• **Screenshot and code edit data**
━━━━━━━━
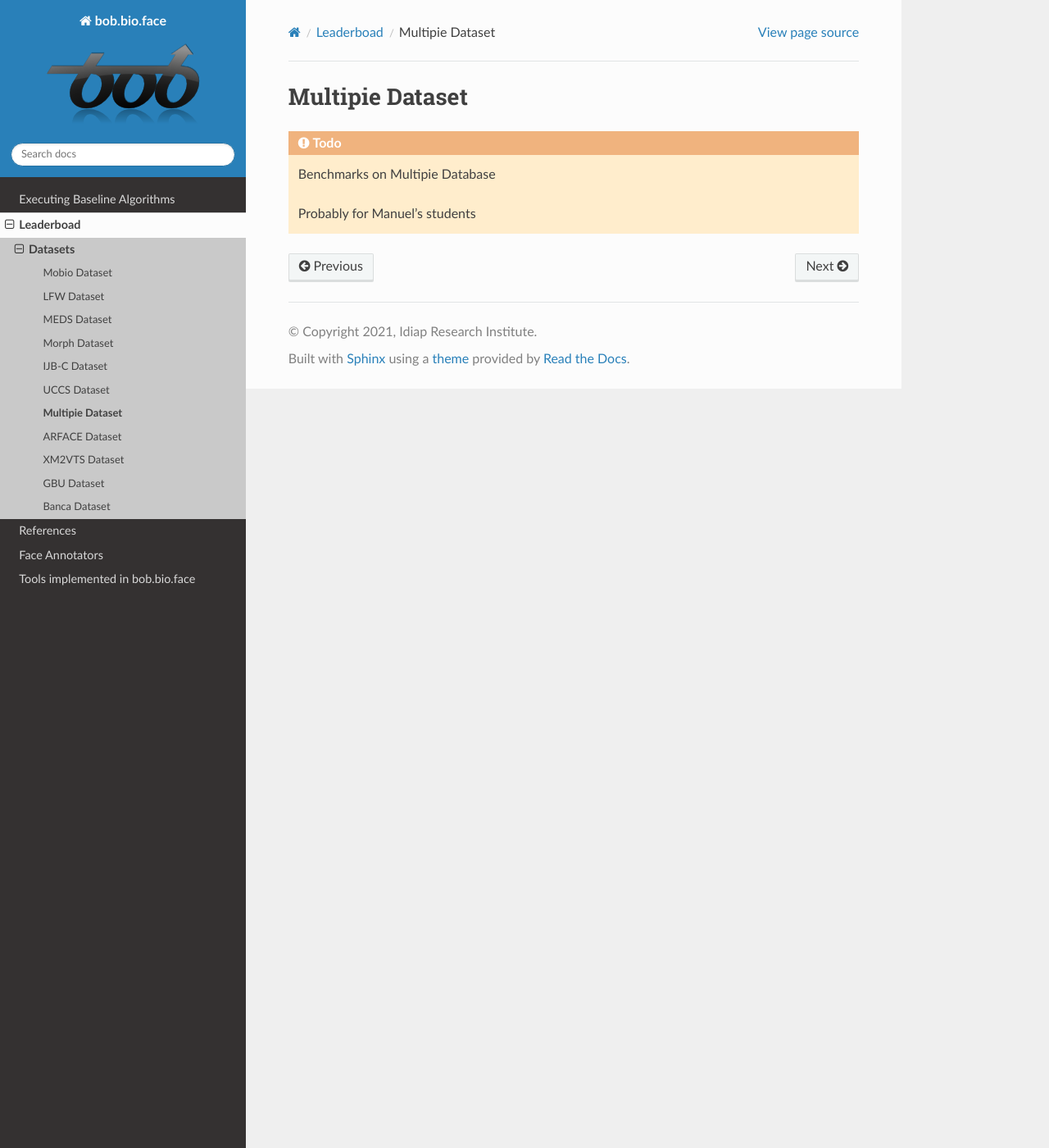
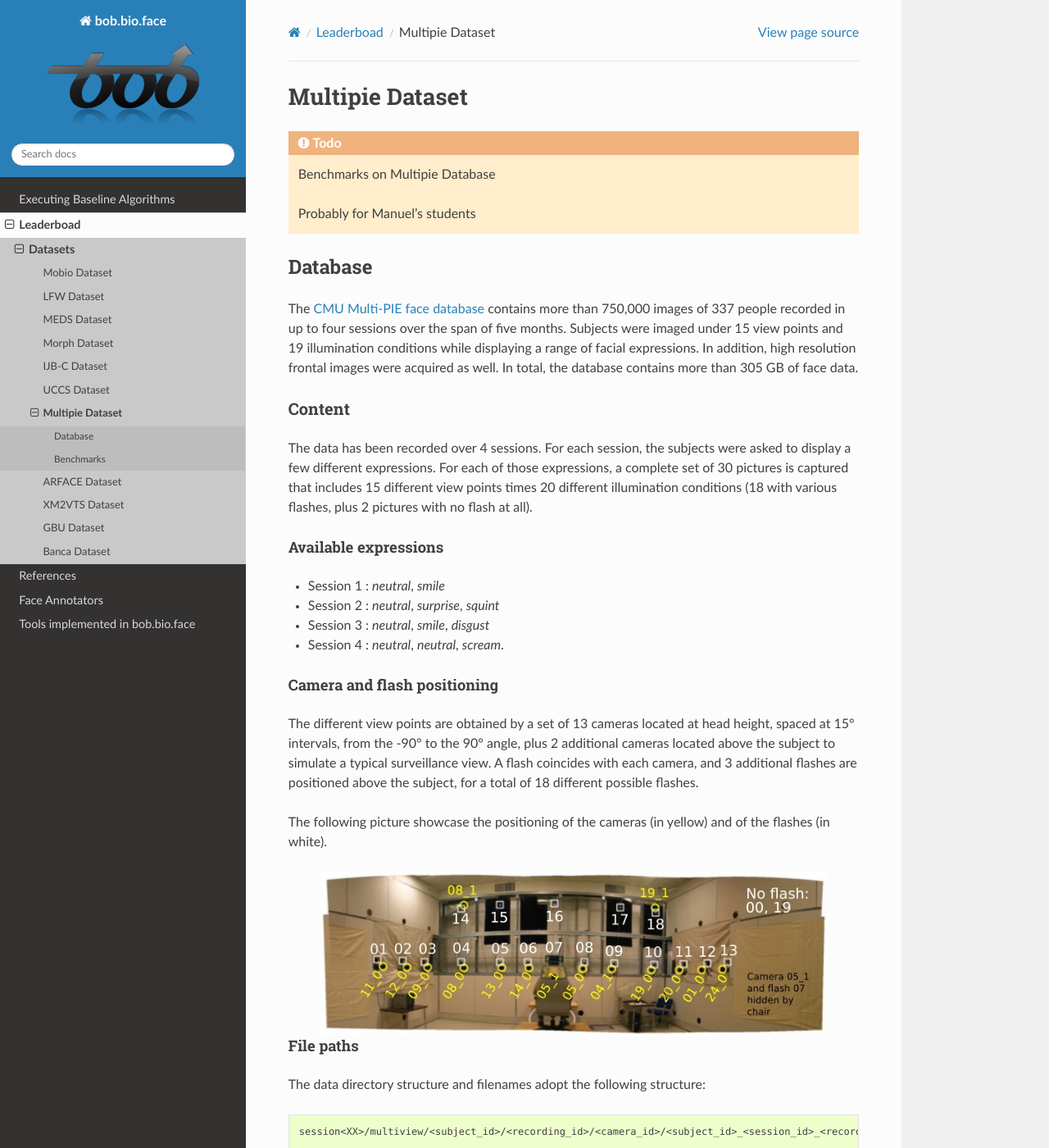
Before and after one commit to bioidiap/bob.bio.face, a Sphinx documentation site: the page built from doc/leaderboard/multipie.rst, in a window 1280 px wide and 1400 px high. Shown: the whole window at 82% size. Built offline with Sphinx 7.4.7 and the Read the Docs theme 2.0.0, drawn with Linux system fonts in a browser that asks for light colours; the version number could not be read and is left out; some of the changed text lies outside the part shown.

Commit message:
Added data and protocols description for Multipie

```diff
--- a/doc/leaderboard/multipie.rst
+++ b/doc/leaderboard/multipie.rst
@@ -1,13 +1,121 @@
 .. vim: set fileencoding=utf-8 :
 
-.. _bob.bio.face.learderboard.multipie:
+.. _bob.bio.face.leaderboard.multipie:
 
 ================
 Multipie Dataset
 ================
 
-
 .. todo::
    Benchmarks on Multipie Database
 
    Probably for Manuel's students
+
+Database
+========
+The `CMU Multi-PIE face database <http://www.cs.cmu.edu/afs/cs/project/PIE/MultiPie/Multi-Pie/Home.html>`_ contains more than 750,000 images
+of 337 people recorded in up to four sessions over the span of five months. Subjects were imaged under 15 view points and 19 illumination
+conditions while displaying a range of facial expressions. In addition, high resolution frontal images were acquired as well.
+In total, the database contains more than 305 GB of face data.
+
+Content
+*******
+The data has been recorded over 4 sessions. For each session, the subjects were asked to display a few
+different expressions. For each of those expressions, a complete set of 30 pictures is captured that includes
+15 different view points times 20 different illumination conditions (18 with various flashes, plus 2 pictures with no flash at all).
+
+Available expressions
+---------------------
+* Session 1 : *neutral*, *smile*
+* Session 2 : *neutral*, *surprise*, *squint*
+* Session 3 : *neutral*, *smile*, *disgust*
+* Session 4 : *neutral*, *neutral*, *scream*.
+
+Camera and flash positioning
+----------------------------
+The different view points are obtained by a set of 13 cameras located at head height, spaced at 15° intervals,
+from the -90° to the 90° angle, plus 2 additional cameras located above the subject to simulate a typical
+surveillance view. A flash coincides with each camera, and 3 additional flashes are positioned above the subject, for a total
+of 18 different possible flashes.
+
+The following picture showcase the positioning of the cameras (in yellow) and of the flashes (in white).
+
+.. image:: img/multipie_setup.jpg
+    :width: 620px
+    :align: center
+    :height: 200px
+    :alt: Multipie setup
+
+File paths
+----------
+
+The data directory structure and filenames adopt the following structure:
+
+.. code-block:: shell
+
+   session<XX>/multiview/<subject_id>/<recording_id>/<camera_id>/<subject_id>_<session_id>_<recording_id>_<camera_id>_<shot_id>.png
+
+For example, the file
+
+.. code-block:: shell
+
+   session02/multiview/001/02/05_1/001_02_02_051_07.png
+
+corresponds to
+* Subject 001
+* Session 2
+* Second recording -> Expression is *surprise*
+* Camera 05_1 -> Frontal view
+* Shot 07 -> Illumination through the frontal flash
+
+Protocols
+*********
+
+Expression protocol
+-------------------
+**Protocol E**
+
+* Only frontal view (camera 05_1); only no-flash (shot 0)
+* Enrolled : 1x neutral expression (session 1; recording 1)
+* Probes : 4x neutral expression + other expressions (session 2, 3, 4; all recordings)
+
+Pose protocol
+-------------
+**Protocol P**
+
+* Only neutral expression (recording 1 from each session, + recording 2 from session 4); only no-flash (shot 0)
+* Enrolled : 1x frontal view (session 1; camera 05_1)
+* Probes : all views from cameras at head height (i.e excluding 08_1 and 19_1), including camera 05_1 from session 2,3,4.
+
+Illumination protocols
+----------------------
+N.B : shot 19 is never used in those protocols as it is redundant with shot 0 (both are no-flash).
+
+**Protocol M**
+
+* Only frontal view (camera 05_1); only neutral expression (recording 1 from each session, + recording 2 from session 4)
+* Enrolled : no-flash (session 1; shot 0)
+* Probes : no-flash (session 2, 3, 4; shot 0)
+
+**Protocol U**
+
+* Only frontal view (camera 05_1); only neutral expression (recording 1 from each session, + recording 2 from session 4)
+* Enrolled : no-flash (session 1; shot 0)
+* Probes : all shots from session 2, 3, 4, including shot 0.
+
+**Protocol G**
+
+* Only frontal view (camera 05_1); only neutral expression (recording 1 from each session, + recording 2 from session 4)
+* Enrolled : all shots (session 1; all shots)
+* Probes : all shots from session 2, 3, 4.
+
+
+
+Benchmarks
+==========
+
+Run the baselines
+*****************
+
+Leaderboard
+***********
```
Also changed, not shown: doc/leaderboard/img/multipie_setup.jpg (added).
━━━━━━━━
• **What you have to do**
Every record above needs to be repeated exactly; pictures are to be left out.

• **Response box**
Before and after one commit to bioidiap/bob.bio.face, a Sphinx documentation site: the page built from doc/leaderboard/multipie.rst, in a window 1280 px wide and 1400 px high. Shown: the whole window at 82% size. Built offline with Sphinx 7.4.7 and the Read the Docs theme 2.0.0, drawn with Linux system fonts in a browser that asks for light colours; the version number could not be read and is left out; some of the changed text lies outside the part shown.

Commit message:
Added data and protocols description for Multipie

```diff
--- a/doc/leaderboard/multipie.rst
+++ b/doc/leaderboard/multipie.rst
@@ -1,13 +1,121 @@
 .. vim: set fileencoding=utf-8 :
 
-.. _bob.bio.face.learderboard.multipie:
+.. _bob.bio.face.leaderboard.multipie:
 
 ================
 Multipie Dataset
 ================
 
-
 .. todo::
    Benchmarks on Multipie Database
 
    Probably for Manuel's students
+
+Database
+========
+The `CMU Multi-PIE face database <http://www.cs.cmu.edu/afs/cs/project/PIE/MultiPie/Multi-Pie/Home.html>`_ contains more than 750,000 images
+of 337 people recorded in up to four sessions over the span of five months. Subjects were imaged under 15 view points and 19 illumination
+conditions while displaying a range of facial expressions. In addition, high resolution frontal images were acquired as well.
+In total, the database contains more than 305 GB of face data.
+
+Content
+*******
+The data has been recorded over 4 sessions. For each session, the subjects were asked to display a few
+different expressions. For each of those expressions, a complete set of 30 pictures is captured that includes
+15 different view points times 20 different illumination conditions (18 with various flashes, plus 2 pictures with no flash at all).
+
+Available expressions
+---------------------
+* Session 1 : *neutral*, *smile*
+* Session 2 : *neutral*, *surprise*, *squint*
+* Session 3 : *neutral*, *smile*, *disgust*
+* Session 4 : *neutral*, *neutral*, *scream*.
+
+Camera and flash positioning
+----------------------------
+The different view points are obtained by a set of 13 cameras located at head height, spaced at 15° intervals,
+from the -90° to the 90° angle, plus 2 additional cameras located above the subject to simulate a typical
+surveillance view. A flash coincides with each camera, and 3 additional flashes are positioned above the subject, for a total
+of 18 different possible flashes.
+
+The following picture showcase the positioning of the cameras (in yellow) and of the flashes (in white).
+
+.. image:: img/multipie_setup.jpg
+    :width: 620px
+    :align: center
+    :height: 200px
+    :alt: Multipie setup
+
+File paths
+----------
+
+The data directory structure and filenames adopt the following structure:
+
+.. code-block:: shell
+
+   session<XX>/multiview/<subject_id>/<recording_id>/<camera_id>/<subject_id>_<session_id>_<recording_id>_<camera_id>_<shot_id>.png
+
+For example, the file
+
+.. code-block:: shell
+
+   session02/multiview/001/02/05_1/001_02_02_051_07.png
+
+corresponds to
+* Subject 001
+* Session 2
+* Second recording -> Expression is *surprise*
+* Camera 05_1 -> Frontal view
+* Shot 07 -> Illumination through the frontal flash
+
+Protocols
+*********
+
+Expression protocol
+-------------------
+**Protocol E**
+
+* Only frontal view (camera 05_1); only no-flash (shot 0)
+* Enrolled : 1x neutral expression (session 1; recording 1)
+* Probes : 4x neutral expression + other expressions (session 2, 3, 4; all recordings)
+
+Pose protocol
+-------------
+**Protocol P**
+
+* Only neutral expression (recording 1 from each session, + recording 2 from session 4); only no-flash (shot 0)
+* Enrolled : 1x frontal view (session 1; camera 05_1)
+* Probes : all views from cameras at head height (i.e excluding 08_1 and 19_1), including camera 05_1 from session 2,3,4.
+
+Illumination protocols
+----------------------
+N.B : shot 19 is never used in those protocols as it is redundant with shot 0 (both are no-flash).
+
+**Protocol M**
+
+* Only frontal view (camera 05_1); only neutral expression (recording 1 from each session, + recording 2 from session 4)
+* Enrolled : no-flash (session 1; shot 0)
+* Probes : no-flash (session 2, 3, 4; shot 0)
+
+**Protocol U**
+
+* Only frontal view (camera 05_1); only neutral expression (recording 1 from each session, + recording 2 from session 4)
+* Enrolled : no-flash (session 1; shot 0)
+* Probes : all shots from session 2, 3, 4, including shot 0.
+
+**Protocol G**
+
+* Only frontal view (camera 05_1); only neutral expression (recording 1 from each session, + recording 2 from session 4)
+* Enrolled : all shots (session 1; all shots)
+* Probes : all shots from session 2, 3, 4.
+
+
+
+Benchmarks
+==========
+
+Run the baselines
+*****************
+
+Leaderboard
+***********
```
Also changed, not shown: doc/leaderboard/img/multipie_setup.jpg (added).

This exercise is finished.